Technology Enhanced Learning Environments should follow the theory of constructivism and allow students to interact with content to construct their own understanding of it. As Jonassen (1995) states,, the “technologies should be used as knowledge construction tools by learners rather than programmed tutors, that students should learn with technology, not from it” (p. 41).
For designers of learning experiences, this creates a challenge. Over the past 20 years, the accessibility to curricular content has exploded and yet we have not seen a widespread adoption to this change from educators. Technology-enhanced learning experiences can attempt to focus on student learning through the creation of a product; this could take the form of videos, websites or music with one key emphasis on student reflection of their learning. Further, the creation of an original artifact can help some challenging students overcome the fact that they are learning – a real challenge in some K-12 classrooms. Finally, effective learning environments should pose large, open-ended questions and then guide students through their own process of inquiry to come up with a comprehensive answer to that question.
Bates, J. (2014). Teaching in a digital age, Chapter 8. Retrieved from http://opentextbc.ca/teachinginadigitalage/
Jonassen, D. H. (1995). Computers as cognitive tools: Learning with technology, not from technology. Journal of Computing in Higher Education, 6(2), 40-73.
Muffoletto (1994) argues that technology is “not a collection of machines and devices, but a way of acting.” As educators, if we are truly aiming to integrate technology as a means of supporting the diverse learning needs of our students, we must address the accompanying skills and attitudes that influence the ways in which our students engage with technology.
Through developing technology enhanced learning experiences, educators should focus their task design, and their corresponding assessments, on creating learning opportunities which emphasize designing (creating things, not just using or interacting with things), personalizing (creating things that are personally meaningful and relevant), collaborating (working with others on creations), and reflecting (reviewing and rethinking one’s creative practices). In order to create a more integrative approach to technology, the shift in approaches to assessment requires an exploration at a fundamental level. Bates’ SECTIONS framework (2014) states that assessment should also be influenced by the knowledge and skills that students need in a digital age, which means focusing as much on assessing skills as knowledge of content. In turn, this encourages the development of authentic skills that require understanding of content, knowledge management, problem solving, collaborative learning, evaluation, creativity and practical outcomes.

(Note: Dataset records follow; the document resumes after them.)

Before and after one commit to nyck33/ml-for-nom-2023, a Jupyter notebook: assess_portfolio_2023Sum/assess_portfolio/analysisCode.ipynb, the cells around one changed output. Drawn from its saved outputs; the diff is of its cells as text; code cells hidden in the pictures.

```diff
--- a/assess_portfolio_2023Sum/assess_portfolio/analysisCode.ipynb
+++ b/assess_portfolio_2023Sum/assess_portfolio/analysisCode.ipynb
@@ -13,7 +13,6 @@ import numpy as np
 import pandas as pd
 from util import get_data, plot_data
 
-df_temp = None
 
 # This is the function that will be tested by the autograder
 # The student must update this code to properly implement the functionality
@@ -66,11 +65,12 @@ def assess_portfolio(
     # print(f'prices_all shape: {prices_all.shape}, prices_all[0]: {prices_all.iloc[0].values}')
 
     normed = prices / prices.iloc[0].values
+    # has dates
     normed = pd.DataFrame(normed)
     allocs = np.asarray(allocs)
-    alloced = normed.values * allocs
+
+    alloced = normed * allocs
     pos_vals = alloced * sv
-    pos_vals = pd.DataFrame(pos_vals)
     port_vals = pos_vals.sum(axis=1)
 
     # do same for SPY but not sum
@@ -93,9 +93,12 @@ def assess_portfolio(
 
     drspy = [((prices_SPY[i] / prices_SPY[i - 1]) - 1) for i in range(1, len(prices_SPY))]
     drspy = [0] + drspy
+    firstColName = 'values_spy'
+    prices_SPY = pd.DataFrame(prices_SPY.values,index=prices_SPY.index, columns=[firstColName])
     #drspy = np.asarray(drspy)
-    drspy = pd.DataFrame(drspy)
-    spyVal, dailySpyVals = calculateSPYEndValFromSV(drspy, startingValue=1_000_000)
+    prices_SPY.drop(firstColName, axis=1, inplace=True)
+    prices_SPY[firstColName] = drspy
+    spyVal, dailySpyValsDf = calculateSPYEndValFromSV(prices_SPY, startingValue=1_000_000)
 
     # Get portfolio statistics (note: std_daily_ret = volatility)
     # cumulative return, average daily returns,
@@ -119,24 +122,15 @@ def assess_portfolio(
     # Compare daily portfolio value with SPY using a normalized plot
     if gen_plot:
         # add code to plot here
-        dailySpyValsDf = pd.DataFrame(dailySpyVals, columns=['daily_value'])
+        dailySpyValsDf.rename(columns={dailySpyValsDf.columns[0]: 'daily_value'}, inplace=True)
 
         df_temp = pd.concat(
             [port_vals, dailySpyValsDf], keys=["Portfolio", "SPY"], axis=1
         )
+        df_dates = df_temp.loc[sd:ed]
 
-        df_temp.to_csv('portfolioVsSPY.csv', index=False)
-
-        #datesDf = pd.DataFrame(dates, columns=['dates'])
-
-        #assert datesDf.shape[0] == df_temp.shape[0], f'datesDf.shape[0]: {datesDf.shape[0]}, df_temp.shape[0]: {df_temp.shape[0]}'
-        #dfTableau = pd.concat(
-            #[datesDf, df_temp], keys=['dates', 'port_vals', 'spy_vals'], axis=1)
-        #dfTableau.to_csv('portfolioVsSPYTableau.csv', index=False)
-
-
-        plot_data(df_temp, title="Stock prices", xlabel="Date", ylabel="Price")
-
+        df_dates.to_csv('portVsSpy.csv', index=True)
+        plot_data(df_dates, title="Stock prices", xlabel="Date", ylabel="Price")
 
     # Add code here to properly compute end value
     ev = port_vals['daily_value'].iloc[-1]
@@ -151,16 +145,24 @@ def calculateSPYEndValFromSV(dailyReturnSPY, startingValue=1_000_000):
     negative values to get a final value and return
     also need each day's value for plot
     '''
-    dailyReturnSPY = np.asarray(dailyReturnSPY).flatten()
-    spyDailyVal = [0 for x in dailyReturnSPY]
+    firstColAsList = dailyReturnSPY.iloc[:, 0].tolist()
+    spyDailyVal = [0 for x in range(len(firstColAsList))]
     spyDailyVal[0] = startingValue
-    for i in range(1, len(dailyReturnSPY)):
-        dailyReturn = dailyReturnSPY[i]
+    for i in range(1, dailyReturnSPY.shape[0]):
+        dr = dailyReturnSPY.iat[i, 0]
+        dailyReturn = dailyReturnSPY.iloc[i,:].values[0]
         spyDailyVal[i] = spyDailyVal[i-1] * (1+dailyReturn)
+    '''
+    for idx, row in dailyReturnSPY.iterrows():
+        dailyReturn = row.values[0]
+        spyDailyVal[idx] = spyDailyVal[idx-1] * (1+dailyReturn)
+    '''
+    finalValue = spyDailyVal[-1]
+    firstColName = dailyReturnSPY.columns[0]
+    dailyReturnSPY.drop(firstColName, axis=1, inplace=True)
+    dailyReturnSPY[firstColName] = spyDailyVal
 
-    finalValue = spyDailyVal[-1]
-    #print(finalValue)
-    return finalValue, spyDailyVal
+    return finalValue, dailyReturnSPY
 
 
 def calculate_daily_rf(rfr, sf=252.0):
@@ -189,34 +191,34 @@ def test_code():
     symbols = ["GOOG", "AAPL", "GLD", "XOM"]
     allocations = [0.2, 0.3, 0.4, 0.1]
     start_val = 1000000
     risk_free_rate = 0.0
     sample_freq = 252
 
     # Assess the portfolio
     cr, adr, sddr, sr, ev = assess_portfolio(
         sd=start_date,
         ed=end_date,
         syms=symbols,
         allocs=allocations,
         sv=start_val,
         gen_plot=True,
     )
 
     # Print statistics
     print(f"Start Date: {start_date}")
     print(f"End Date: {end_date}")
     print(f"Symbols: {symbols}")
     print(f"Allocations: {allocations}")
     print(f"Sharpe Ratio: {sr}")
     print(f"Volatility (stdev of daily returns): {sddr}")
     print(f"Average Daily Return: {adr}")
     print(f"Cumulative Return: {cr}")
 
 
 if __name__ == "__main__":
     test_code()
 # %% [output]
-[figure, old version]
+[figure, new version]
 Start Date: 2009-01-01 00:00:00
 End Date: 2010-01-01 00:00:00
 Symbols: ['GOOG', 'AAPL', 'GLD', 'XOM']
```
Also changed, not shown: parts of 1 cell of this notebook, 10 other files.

Bates, J. (2014). Teaching in a digital age, Chapter 8. Retrieved from http://opentextbc.ca/teachinginadigitalage/
Muffoletto, R. (1994). Technology and restructuring education: Constructing a context. Educational Technology, 34(2), 24-28.